  • In his response essay, Dean Baker declines to tally up a “score” of how well libertarians, or other groups, have defended a truly impartial, laissez faire economy. Instead, he suggests intellectual property as an obvious area where libertarians must challenge corporate power to distort the market. Patents that make health care more expensive and copyrights that artificially restrict whole areas of our culture are obviously concessions to corporatism, and the “extraordinary abuses” undertaken to enforce these privileges should be vigorously challenged. Although libertarianism has been skeptical of both patents and copyrights, Baker suggests that this is an area deserving still further attention, and one in which liberals could perhaps become solid allies.
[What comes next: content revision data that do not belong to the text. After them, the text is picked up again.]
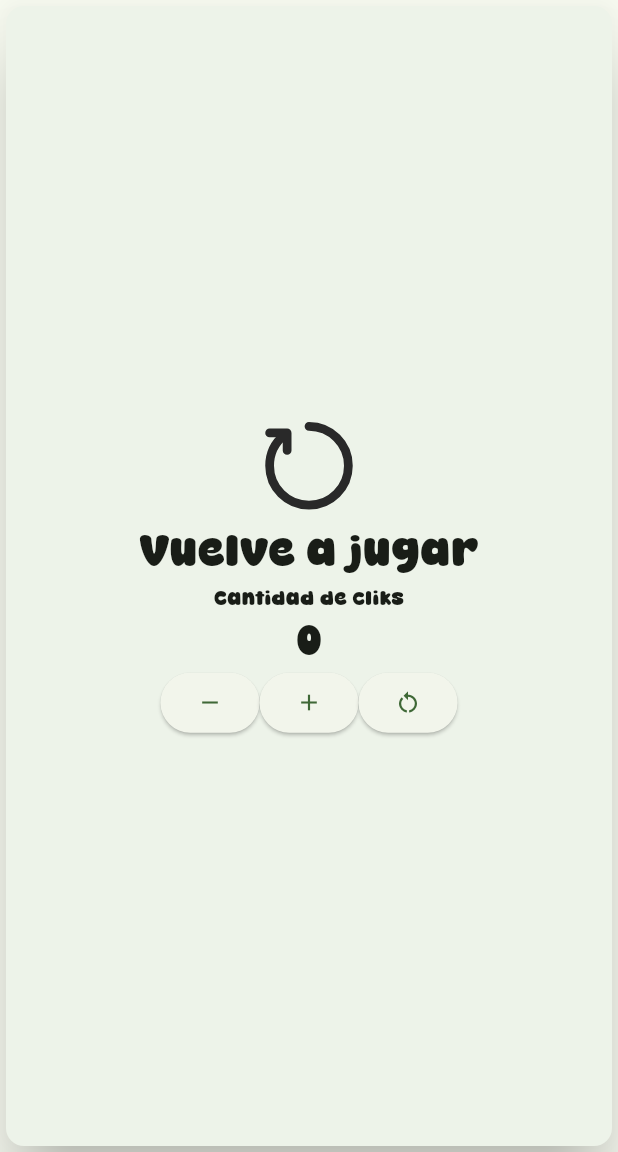
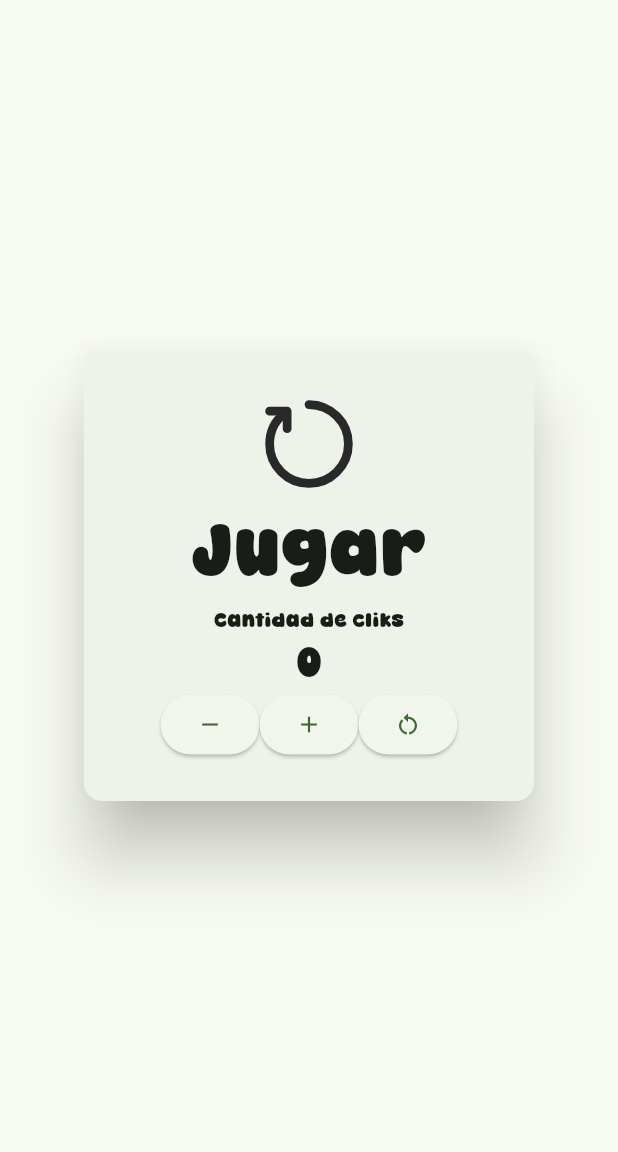
Before and after one commit to GermanAliaga/3479A321_2019479016, a Flutter app: the screen it shows after launch, after a tap on the "restart alt" icon, on a phone screen of 412 x 824 dp, the part 84-1236 px from its top. Run offline on Flutter 3.47's test engine with Material 3 defaults, Android fonts, the phone set to English and light mode, and no system bars; drawn by our look-alikes of auto_size_text; our stand-ins replace flutter_svg, logger.

Commit message:
arreglo vista card

```diff
--- a/lib/pages/myhomepage.dart
+++ b/lib/pages/myhomepage.dart
@@ -13,9 +13,8 @@ class MyHomePage extends StatefulWidget {
 
 class _MyHomePageState extends State<MyHomePage> {
   int _counter = 0;
-  double _fontSize = 50;
   String svg = "assets/icons/controller_game_icon.svg";
-  String message1 = 'Juega';
+  String message1 = 'Jugar';
   String message2 = 'Cantidad de cliks';
 
   void _incrementCounter() {
@@ -33,20 +32,17 @@ class _MyHomePageState extends State<MyHomePage> {
   void _restartCounter() {
     setState(() {
       _counter = 0;
-      message1 = 'Vuelve a jugar';
-      _fontSize = 30;
+      message1 = 'Jugar';
       svg = "assets/icons/restart_icon.svg";
     });
   }
 
   void _messageChange() {
-    if (_counter < 0) {
+    if (_counter == 5) {
       message1 = 'Derrota';
-      _fontSize = 50;
       svg = "assets/icons/game_over_icon.svg";
-    } else if (_counter > 10) {
+    } else if (_counter == 10) {
       message1 = 'Victoria';
-      _fontSize = 50;
       svg = "assets/icons/victory_icon.svg";
     }
   }
@@ -63,7 +59,10 @@ class _MyHomePageState extends State<MyHomePage> {
         body: Center(
             child: Card(
           elevation: 20,
-          color: const Color.fromARGB(255, 237, 243, 233),
+          color: const Color.fromRGBO(237, 243, 233, 1),
+          child: SizedBox(
+            width: 300,
+            height: 300,
             child: Padding(
               padding: const EdgeInsets.all(10.0),
               child: Column(
@@ -76,7 +75,7 @@ class _MyHomePageState extends State<MyHomePage> {
                   ),
                   AutoSizeText(
                     message1,
-                  style: TextStyle(fontSize: _fontSize),
+                    style: TextStyle(fontSize: 50),
                     maxLines: 2,
                   ),
                   Text(
@@ -103,6 +102,7 @@ class _MyHomePageState extends State<MyHomePage> {
                 ],
               ),
             ),
+          ),
         )));
     //floatingActionButton: FloatingActionButton(
     //  onPressed: _restartCounter,
```
Lines whose indentation alone changed are shown as unchanged.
  • The discussion this month has focused to a greater than usual degree on the activities of certain Cato Institute policy scholars. The editors thought it appropriate to solicit responses, and we present them here in their entirety.